*** Opening of Dataset extract ***

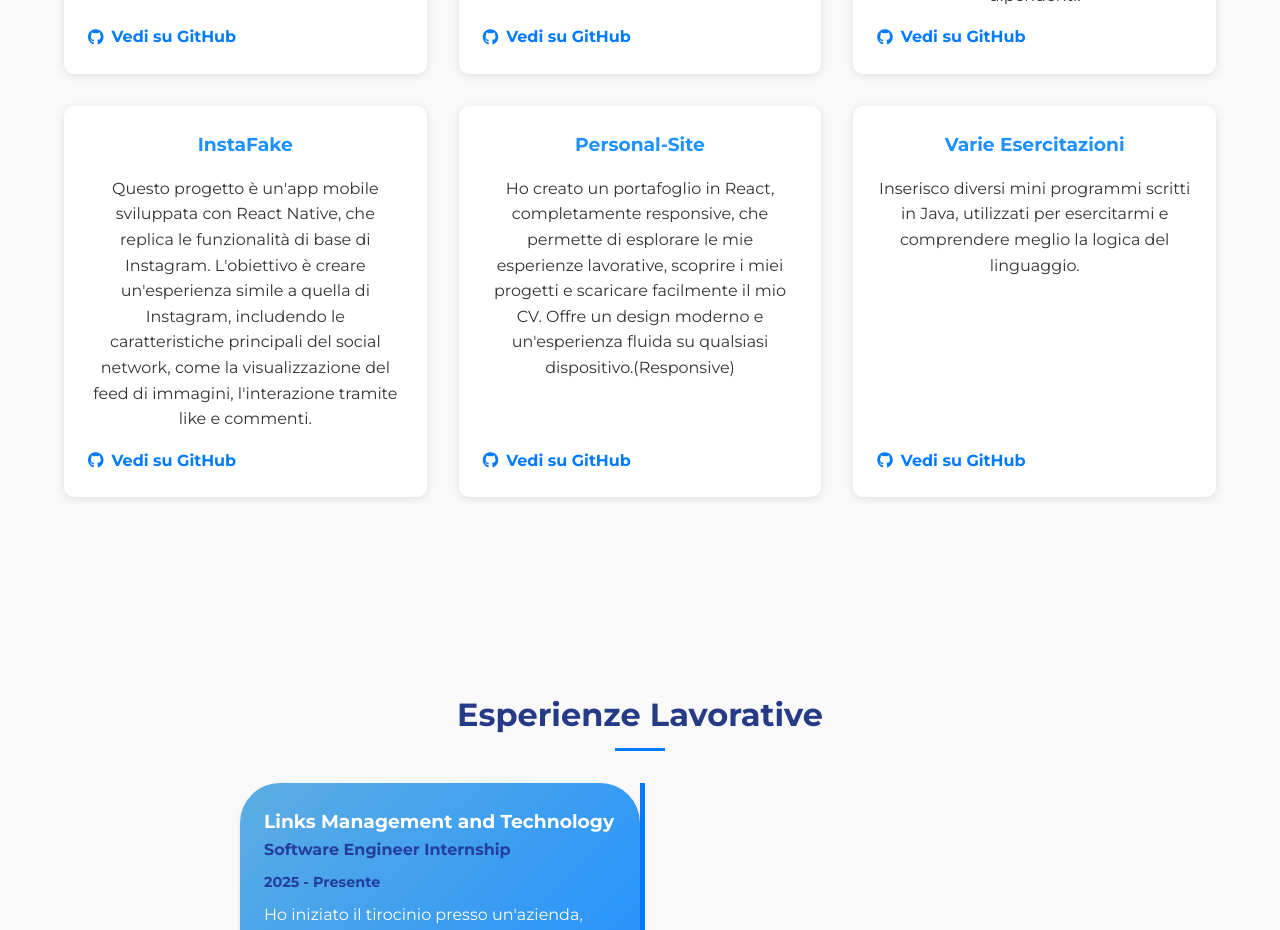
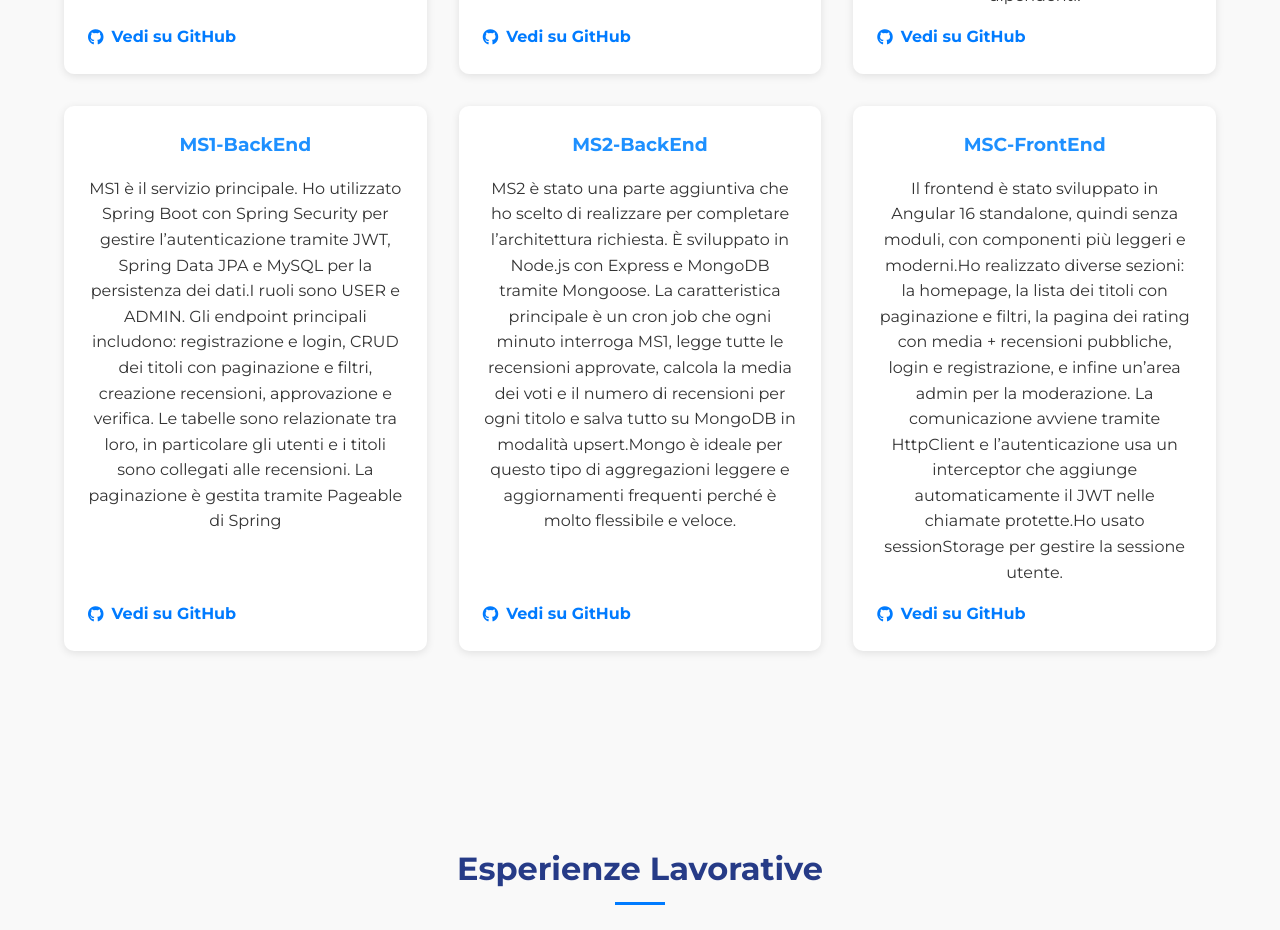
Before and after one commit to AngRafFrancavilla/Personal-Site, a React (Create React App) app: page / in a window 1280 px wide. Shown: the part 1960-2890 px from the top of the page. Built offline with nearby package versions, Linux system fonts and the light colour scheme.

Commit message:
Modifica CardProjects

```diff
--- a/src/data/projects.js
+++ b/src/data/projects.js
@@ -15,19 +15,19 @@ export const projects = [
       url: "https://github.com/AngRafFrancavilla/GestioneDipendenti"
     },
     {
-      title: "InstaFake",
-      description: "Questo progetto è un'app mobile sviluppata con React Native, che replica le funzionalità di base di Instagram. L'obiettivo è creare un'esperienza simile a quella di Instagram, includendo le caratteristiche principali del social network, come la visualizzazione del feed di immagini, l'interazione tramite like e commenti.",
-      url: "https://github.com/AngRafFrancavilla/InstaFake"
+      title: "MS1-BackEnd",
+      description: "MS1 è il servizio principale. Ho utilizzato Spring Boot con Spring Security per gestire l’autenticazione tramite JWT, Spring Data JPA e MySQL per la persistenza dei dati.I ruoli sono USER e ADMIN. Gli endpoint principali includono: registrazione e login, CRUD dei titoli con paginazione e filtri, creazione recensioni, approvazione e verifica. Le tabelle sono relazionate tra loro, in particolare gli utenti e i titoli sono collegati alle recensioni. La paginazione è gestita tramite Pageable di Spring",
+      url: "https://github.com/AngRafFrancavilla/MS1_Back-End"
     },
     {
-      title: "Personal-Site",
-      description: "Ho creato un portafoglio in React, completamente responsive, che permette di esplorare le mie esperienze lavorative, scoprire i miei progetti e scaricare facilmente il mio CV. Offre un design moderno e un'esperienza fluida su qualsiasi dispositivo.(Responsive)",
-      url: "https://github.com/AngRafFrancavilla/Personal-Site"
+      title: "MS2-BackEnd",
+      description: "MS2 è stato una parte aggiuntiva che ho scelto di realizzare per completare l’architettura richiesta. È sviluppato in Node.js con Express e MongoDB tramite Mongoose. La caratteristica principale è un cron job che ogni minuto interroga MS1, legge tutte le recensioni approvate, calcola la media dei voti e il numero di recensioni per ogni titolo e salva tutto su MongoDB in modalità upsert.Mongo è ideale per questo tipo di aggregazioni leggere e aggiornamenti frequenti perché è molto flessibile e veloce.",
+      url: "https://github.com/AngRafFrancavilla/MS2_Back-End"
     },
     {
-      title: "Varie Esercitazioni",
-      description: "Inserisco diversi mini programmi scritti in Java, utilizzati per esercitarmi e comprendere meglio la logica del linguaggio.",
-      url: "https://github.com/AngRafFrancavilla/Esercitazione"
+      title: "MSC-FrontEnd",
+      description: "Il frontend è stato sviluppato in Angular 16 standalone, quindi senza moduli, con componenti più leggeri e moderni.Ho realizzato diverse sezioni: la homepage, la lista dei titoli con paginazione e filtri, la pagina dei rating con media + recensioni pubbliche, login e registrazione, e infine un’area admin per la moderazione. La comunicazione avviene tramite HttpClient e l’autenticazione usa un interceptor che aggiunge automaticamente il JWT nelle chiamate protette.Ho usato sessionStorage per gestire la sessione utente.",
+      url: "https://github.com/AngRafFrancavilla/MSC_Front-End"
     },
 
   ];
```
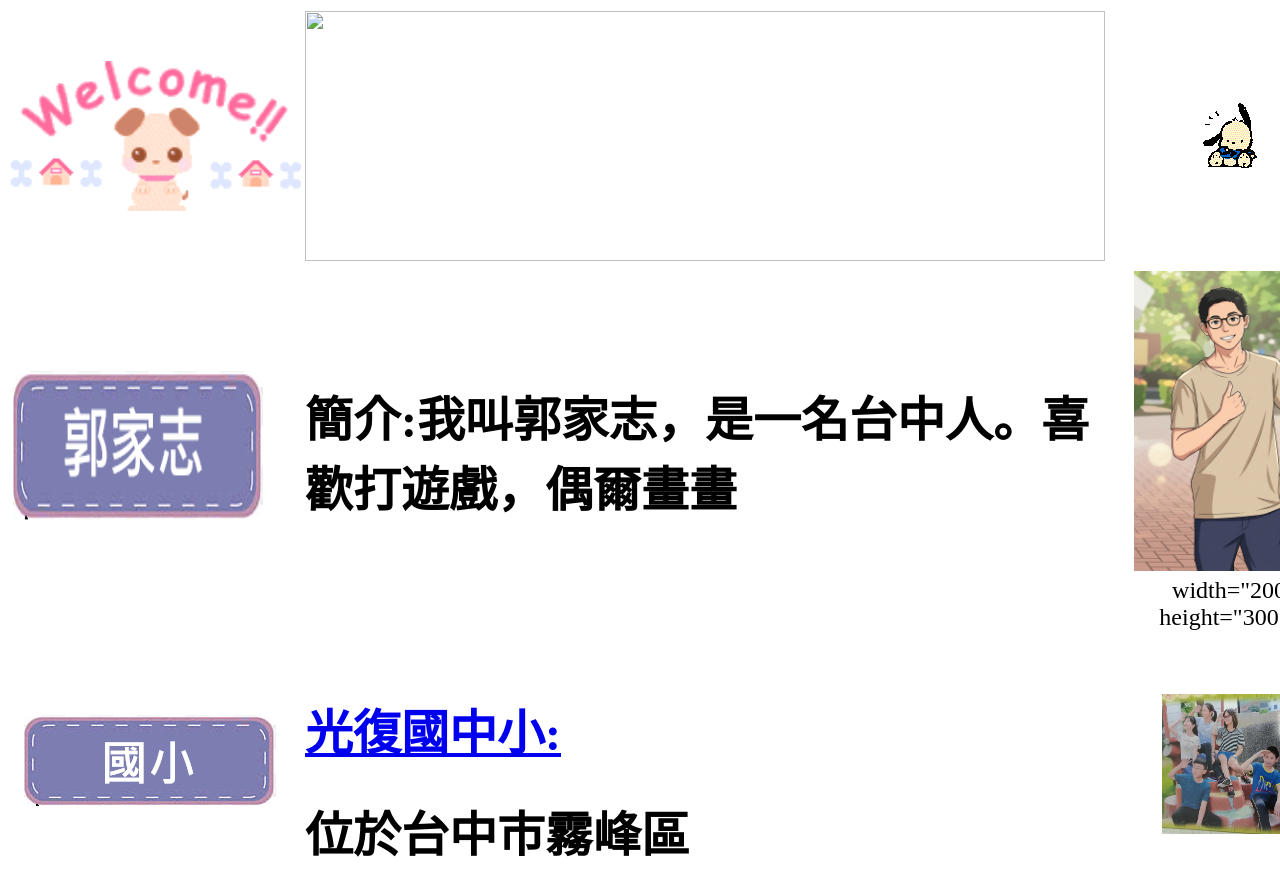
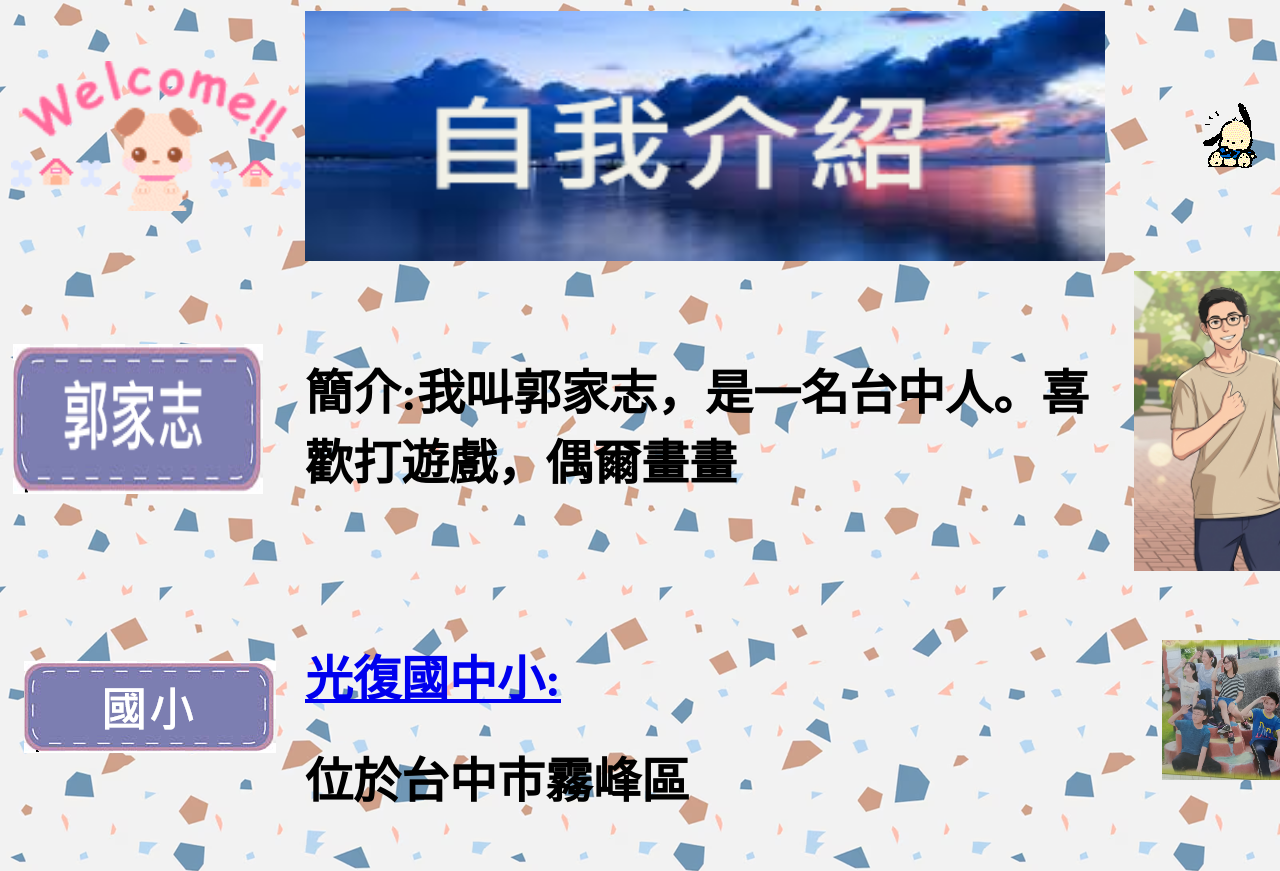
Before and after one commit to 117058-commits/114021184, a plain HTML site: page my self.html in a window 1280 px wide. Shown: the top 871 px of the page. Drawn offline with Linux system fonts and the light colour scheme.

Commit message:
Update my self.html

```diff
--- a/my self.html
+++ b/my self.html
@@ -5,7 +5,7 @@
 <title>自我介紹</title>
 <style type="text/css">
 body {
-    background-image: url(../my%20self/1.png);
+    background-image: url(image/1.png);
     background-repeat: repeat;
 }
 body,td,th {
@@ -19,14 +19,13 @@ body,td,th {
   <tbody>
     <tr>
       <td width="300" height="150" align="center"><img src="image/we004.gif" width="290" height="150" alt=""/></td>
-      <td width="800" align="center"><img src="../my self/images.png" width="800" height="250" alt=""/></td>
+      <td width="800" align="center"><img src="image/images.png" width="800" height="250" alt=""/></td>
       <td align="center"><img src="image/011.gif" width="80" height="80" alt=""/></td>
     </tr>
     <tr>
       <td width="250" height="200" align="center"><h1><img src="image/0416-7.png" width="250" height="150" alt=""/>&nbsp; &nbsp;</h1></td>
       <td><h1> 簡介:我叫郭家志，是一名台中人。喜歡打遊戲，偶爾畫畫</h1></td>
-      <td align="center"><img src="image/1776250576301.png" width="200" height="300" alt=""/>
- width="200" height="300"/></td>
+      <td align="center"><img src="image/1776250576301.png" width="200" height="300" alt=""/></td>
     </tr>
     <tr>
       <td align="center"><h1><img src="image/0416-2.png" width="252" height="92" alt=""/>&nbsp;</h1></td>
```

*** Close of Dataset extract ***

Without the pictures, repeat the listing word for word.

Before and after one commit to AngRafFrancavilla/Personal-Site, a React (Create React App) app: page / in a window 1280 px wide. Shown: the part 1960-2890 px from the top of the page. Built offline with nearby package versions, Linux system fonts and the light colour scheme.

Commit message:
Modifica CardProjects

```diff
--- a/src/data/projects.js
+++ b/src/data/projects.js
@@ -15,19 +15,19 @@ export const projects = [
       url: "https://github.com/AngRafFrancavilla/GestioneDipendenti"
     },
     {
-      title: "InstaFake",
-      description: "Questo progetto è un'app mobile sviluppata con React Native, che replica le funzionalità di base di Instagram. L'obiettivo è creare un'esperienza simile a quella di Instagram, includendo le caratteristiche principali del social network, come la visualizzazione del feed di immagini, l'interazione tramite like e commenti.",
-      url: "https://github.com/AngRafFrancavilla/InstaFake"
+      title: "MS1-BackEnd",
+      description: "MS1 è il servizio principale. Ho utilizzato Spring Boot con Spring Security per gestire l’autenticazione tramite JWT, Spring Data JPA e MySQL per la persistenza dei dati.I ruoli sono USER e ADMIN. Gli endpoint principali includono: registrazione e login, CRUD dei titoli con paginazione e filtri, creazione recensioni, approvazione e verifica. Le tabelle sono relazionate tra loro, in particolare gli utenti e i titoli sono collegati alle recensioni. La paginazione è gestita tramite Pageable di Spring",
+      url: "https://github.com/AngRafFrancavilla/MS1_Back-End"
     },
     {
-      title: "Personal-Site",
-      description: "Ho creato un portafoglio in React, completamente responsive, che permette di esplorare le mie esperienze lavorative, scoprire i miei progetti e scaricare facilmente il mio CV. Offre un design moderno e un'esperienza fluida su qualsiasi dispositivo.(Responsive)",
-      url: "https://github.com/AngRafFrancavilla/Personal-Site"
+      title: "MS2-BackEnd",
+      description: "MS2 è stato una parte aggiuntiva che ho scelto di realizzare per completare l’architettura richiesta. È sviluppato in Node.js con Express e MongoDB tramite Mongoose. La caratteristica principale è un cron job che ogni minuto interroga MS1, legge tutte le recensioni approvate, calcola la media dei voti e il numero di recensioni per ogni titolo e salva tutto su MongoDB in modalità upsert.Mongo è ideale per questo tipo di aggregazioni leggere e aggiornamenti frequenti perché è molto flessibile e veloce.",
+      url: "https://github.com/AngRafFrancavilla/MS2_Back-End"
     },
     {
-      title: "Varie Esercitazioni",
-      description: "Inserisco diversi mini programmi scritti in Java, utilizzati per esercitarmi e comprendere meglio la logica del linguaggio.",
-      url: "https://github.com/AngRafFrancavilla/Esercitazione"
+      title: "MSC-FrontEnd",
+      description: "Il frontend è stato sviluppato in Angular 16 standalone, quindi senza moduli, con componenti più leggeri e moderni.Ho realizzato diverse sezioni: la homepage, la lista dei titoli con paginazione e filtri, la pagina dei rating con media + recensioni pubbliche, login e registrazione, e infine un’area admin per la moderazione. La comunicazione avviene tramite HttpClient e l’autenticazione usa un interceptor che aggiunge automaticamente il JWT nelle chiamate protette.Ho usato sessionStorage per gestire la sessione utente.",
+      url: "https://github.com/AngRafFrancavilla/MSC_Front-End"
     },
 
   ];
```
Before and after one commit to 117058-commits/114021184, a plain HTML site: page my self.html in a window 1280 px wide. Shown: the top 871 px of the page. Drawn offline with Linux system fonts and the light colour scheme.

Commit message:
Update my self.html

```diff
--- a/my self.html
+++ b/my self.html
@@ -5,7 +5,7 @@
 <title>自我介紹</title>
 <style type="text/css">
 body {
-    background-image: url(../my%20self/1.png);
+    background-image: url(image/1.png);
     background-repeat: repeat;
 }
 body,td,th {
@@ -19,14 +19,13 @@ body,td,th {
   <tbody>
     <tr>
       <td width="300" height="150" align="center"><img src="image/we004.gif" width="290" height="150" alt=""/></td>
-      <td width="800" align="center"><img src="../my self/images.png" width="800" height="250" alt=""/></td>
+      <td width="800" align="center"><img src="image/images.png" width="800" height="250" alt=""/></td>
       <td align="center"><img src="image/011.gif" width="80" height="80" alt=""/></td>
     </tr>
     <tr>
       <td width="250" height="200" align="center"><h1><img src="image/0416-7.png" width="250" height="150" alt=""/>&nbsp; &nbsp;</h1></td>
       <td><h1> 簡介:我叫郭家志，是一名台中人。喜歡打遊戲，偶爾畫畫</h1></td>
-      <td align="center"><img src="image/1776250576301.png" width="200" height="300" alt=""/>
- width="200" height="300"/></td>
+      <td align="center"><img src="image/1776250576301.png" width="200" height="300" alt=""/></td>
     </tr>
     <tr>
       <td align="center"><h1><img src="image/0416-2.png" width="252" height="92" alt=""/>&nbsp;</h1></td>
```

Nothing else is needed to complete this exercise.